MillerCoors alleges Anheuser-Busch has been intentionally confusing the American consumer with an onslaught of weird ads with wizards and corn syrup. (Some people find fantasy naturally confusing.)
The product placement in the last season of Game of Thrones was out of control.
In its lawsuit, MillerCoors argued the Bud Light ads “deceive beer consumers into believing that there is corn syrup and high-fructose corn syrup in Miller Lite and Coors Light.”
So the company is saying: yes we use corn syrup in the brewing process. But by the time it gets to the consumer it’s all been cooked off.

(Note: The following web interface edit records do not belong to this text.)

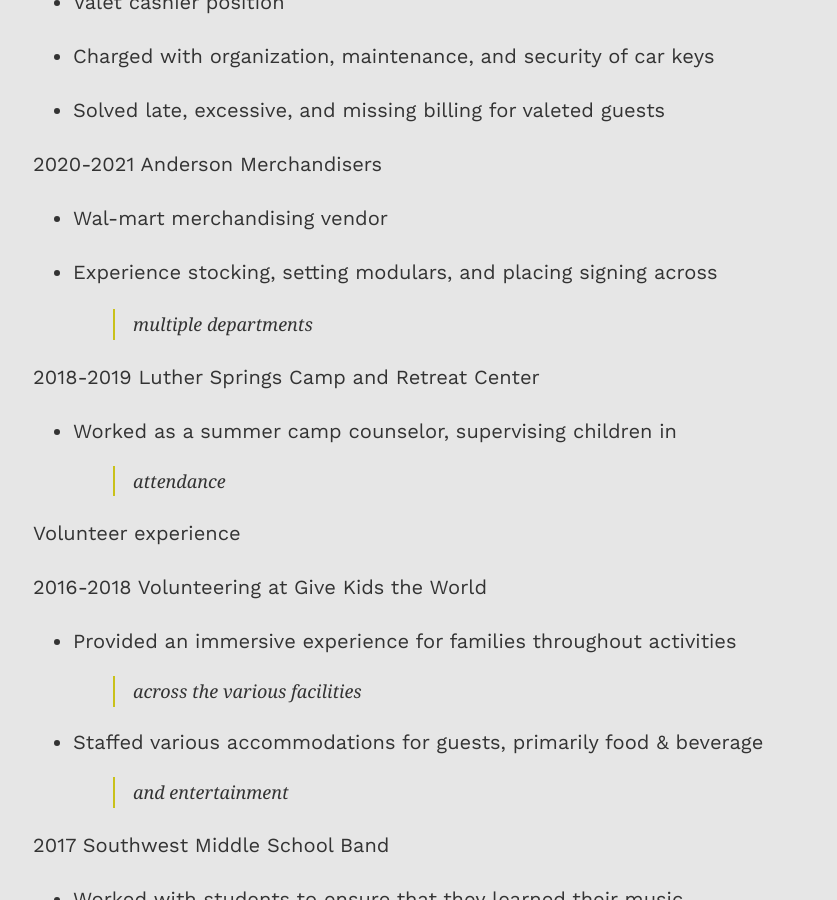
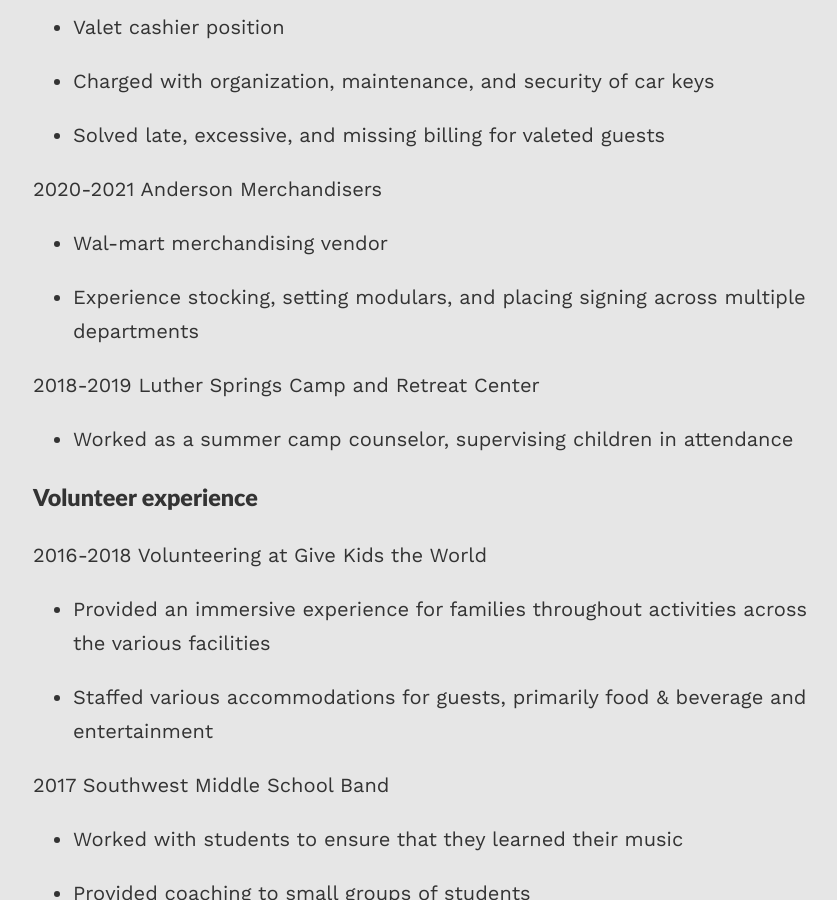
Before and after one commit to hovendm/gradfolio, a Jekyll site: the page built from cv.md, in a window 1280 px wide and 900 px high, scrolled down 1125 px. Shown: the whole window, without its empty margins (207-1044 px from the left). Built offline with Jekyll 4.4.1, drawn with Linux system fonts in a browser that asks for light colours; nearby versions of some CDN libraries.

Commit message:
resume headers

```diff
--- a/cv.md
+++ b/cv.md
@@ -8,15 +8,15 @@
 
 Dylan Hoven
 
--   8225 Caraway Drive
+8225 Caraway Drive
 
-    Orlando, FL 32819
+Orlando, FL 32819
 
 813-449-3100
 
 hovendm@gmail.com
 
-Education
+### Education ###
 
 2018-2021 University of North Florida, Jacksonville Florida
 
@@ -28,7 +28,7 @@
 
 2014-2015 Howard W. Blake High School, Tampa, Florida
 
-Academic Achievements
+### Academic Achievements ###
 
 2018-2021 UNF Hicks honors college student
 
@@ -36,7 +36,7 @@
 
 Beginner French
 
-Work Experience
+### Work Experience ###
 
 2022 Hard Rock Hotel at Universal Studios
 
@@ -50,23 +50,19 @@
 
 -   Wal-mart merchandising vendor
 
--   Experience stocking, setting modulars, and placing signing across
-    > multiple departments
+-   Experience stocking, setting modulars, and placing signing across multiple departments
 
 2018-2019 Luther Springs Camp and Retreat Center
 
--   Worked as a summer camp counselor, supervising children in
-    > attendance
+-   Worked as a summer camp counselor, supervising children in attendance
 
-Volunteer experience
+### Volunteer experience ###
 
 2016-2018 Volunteering at Give Kids the World
 
--   Provided an immersive experience for families throughout activities
-    > across the various facilities
+-   Provided an immersive experience for families throughout activities across the various facilities
 
--   Staffed various accommodations for guests, primarily food & beverage
-    > and entertainment
+-   Staffed various accommodations for guests, primarily food & beverage and entertainment
 
 2017 Southwest Middle School Band
 
```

So it’s not technically true to say their beer has corn syrup in it. (In the same way I ate six burgers this Memorial Day weekend, but it’s no longer fair to say that those burgers are in me.)
Because of this distinction, the judge cleared Anheuser-Busch to run its original ad that played during the Super Bowl, as that ad only implied the company used corn syrup in the brewing process — not that there’s was any corn syrup in the beer itself.
However, there’s been a volley of marketing material since then which has implied that there is corn syrup in its rival’s beer, and that has been put on hold until the lawsuit is resolved.
“We are pleased with today’s ruling that will force Anheuser Busch to change or remove advertisements that were clearly designed to mislead the American public,” the suitably salty CEO of MillerCoors, Gavin Hattersley said in a statement. “As the dominant market leader, Anheuser Busch should be seeking to grow the beer category, not destroy it through deceptive advertising.”
Gav’s probably not wrong. As beers’ share of U.S. alcohol sales drop every year and consumers increasingly move towards small-batch craft beers, the legion of light beers should be united against their true enemy.
THE WHITE WALKERS.
Sorry, I read that wrong. That should say “spirits and wines and craft beers.”
Over the last two decades, these products have dramatically increased their share in the U.S. alcohol market.
Is now really the time to be throwing stones at glass breweries?
One Last Thing
The Invisible Crisis
The U.S. is having an invisible crisis.
It’s not at the border. Or in the stock market.
It’s in the cities and towns and homes and behind closed doors.
Opioid addiction is killing Americans.
From 1999 to 2017, more than 700,000 people have died from a drug overdose.
Almost 400,000 of those deaths were due to opioids, including prescription and illicit opioids. And it’s getting worse every year.
In 2017, the number of overdose deaths involving opioids was six times higher than in 1999. Six times higher in just two decades.
Today, opioids kill more people than car crashes. And it’s not limited to heroin users. About 40% of opioid deaths involve prescription drugs, not illicit ones. In 12 states today, there are more active opioid prescriptions than people.
Of course, we now know that the skyrocketing figures were caused by bad actors in the pharmaceutical industry pushing doctors to oversubscribe dangerously addictive opioids to their patients.
These folks are finally having their day in court. But where does that leave America?
In 2015 alone (the most recent available figures), the opioid epidemic cost the U.S. an estimated $504 billion.
But a new study points to a strange drug that can help cure opioid addiction. And the FDA are discussing its legal status this Friday. If all goes according to plan, this drug is going to end up in candy, beer, soda… and potentially save thousands of lives.